The main reason for the lack of results, however, is a deeper problem: The U.N. Secretariat, despite its constant invocations of global reform, doesn’t seem to want things to be different. Neither the U.N. Secretary General nor his top managers, the report notes, have removed some fundamental obstacles to change in what the report calls DGACM’s “dual-governance arrangement.”
At the heart of the problem is the fact that while the head of the conference bureaucracy in New York is responsible for the huge overall budget of the conference department, the investigators say, the authority for how the funds are spent outside of headquarters remains with the heads of the Geneva, Nairobi and Vienna offices.
The announced 2010-2011 budgetary spending in those three outlying offices amounts to about $325 million — or about 42 percent of the global total. The offices also have about 47 percent of the global conference staff.
(The $778 million total figure for the entire conference department includes “regular,” “extrabudgetary” and “shared” spending. Under the normal U.N. rules for cost sharing, the U.S. would be responsible for 22 percent of the so-called “regular” two-year budget that forms most of that total, or about $147 million, as well as undetermined parts of the rest.)
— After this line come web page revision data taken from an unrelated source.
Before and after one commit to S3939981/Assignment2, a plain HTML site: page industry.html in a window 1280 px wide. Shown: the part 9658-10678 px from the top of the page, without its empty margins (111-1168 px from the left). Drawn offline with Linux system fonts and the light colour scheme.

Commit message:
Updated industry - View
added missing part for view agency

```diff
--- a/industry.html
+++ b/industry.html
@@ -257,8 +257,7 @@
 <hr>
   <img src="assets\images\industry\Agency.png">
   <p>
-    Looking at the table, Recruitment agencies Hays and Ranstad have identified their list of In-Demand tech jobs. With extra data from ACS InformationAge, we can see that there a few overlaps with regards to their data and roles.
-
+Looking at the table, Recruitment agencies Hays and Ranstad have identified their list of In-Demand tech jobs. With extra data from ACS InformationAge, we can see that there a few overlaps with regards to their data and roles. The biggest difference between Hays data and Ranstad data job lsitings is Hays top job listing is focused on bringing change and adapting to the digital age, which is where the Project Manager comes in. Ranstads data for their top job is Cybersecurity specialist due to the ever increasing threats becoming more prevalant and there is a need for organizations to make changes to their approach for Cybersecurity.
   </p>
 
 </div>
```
In other words, there is no incentive for the bureaucracy outside New York City to change its ways. Indeed, the report says, many staffers at the conference bureaucracy’s outlying offices see their different ways of doing things “as an insurmountable obstacle” to exactly the kind of reform the organization claims to seek.
Ban Ki-moon himself has most recently kept the “dual-governance arrangement” in place.
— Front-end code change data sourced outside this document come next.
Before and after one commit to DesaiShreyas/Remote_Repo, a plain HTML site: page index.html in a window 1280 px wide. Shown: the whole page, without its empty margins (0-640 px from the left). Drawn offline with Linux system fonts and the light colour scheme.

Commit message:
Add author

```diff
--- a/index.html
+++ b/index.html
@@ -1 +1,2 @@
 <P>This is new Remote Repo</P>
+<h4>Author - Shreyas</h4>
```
As recently as March 2009 — around the same time that the OIOS evaluation of the conference bureaucracy began — Ban announced the reorganization of the U.N.’s Nairobi office in a bulletin that kept the decentralized “management challenge,” as the OIOS report puts it, as the basis for the office’s operations.
Nonetheless, in a document to the General Assembly dated July 19, 2009, entitled “Pattern of Conferences,” Ban declared that his conference department in 2008 had “pushed ahead” in the “implementation of its reform process.”
The same document also said it was “largely in agreement” with the evaluation of that reform carried out by OIOS — then began a lengthy rebuttal by adding that it “does not share the pessimistic tone and tenor of the report regarding the very existence of integrated global management having only a marginal effect.”
Ban’s report claimed that two of the three information technology projects were either being “pursued energetically” or had “advanced considerably.” The document planning project, Ban admitted, had “encountered challenges” and “would require further redesigning and implementation in 2010.”
Ban’s document further says that in 2008 “the head of the [conference] department began to exercise more deliberately and forcefully the mandate” to direct the use of his bureaucracy’s huge resources, even without the “attribution of direct managerial authority” to do so.
Meantime, the much touted Integrated Global Management Initiative is still supposedly chugging ahead, through the tangled and expensive world of U.N. conferences.
UPDATE: October 22, 2009:
On the same day that FOX News published this report, the General Assembly’s Advisory Committee on Administrative and Budgetary Questions (ACABQ), an oversight group that represents all U.N. member states, issued its own criticism of the DGACM reform effort — and Secretary-General Ban’s defense of it. The ACABQ report was posted on U.N. Web sites on Oct. 21. Among other things, the ACABQ declared that it was “disappointed to learn” that after spending several years on its document planning project, the Secretariat’s conference department “will, in essence, have to start again from the beginning.” The oversight committee also recommended that Ban’s next report on the “Pattern of Conferences” specifically detail the steps the bureaucracy had taken to make the Integrated Global Management Initiative work better.
George Russell is executive editor of Fox News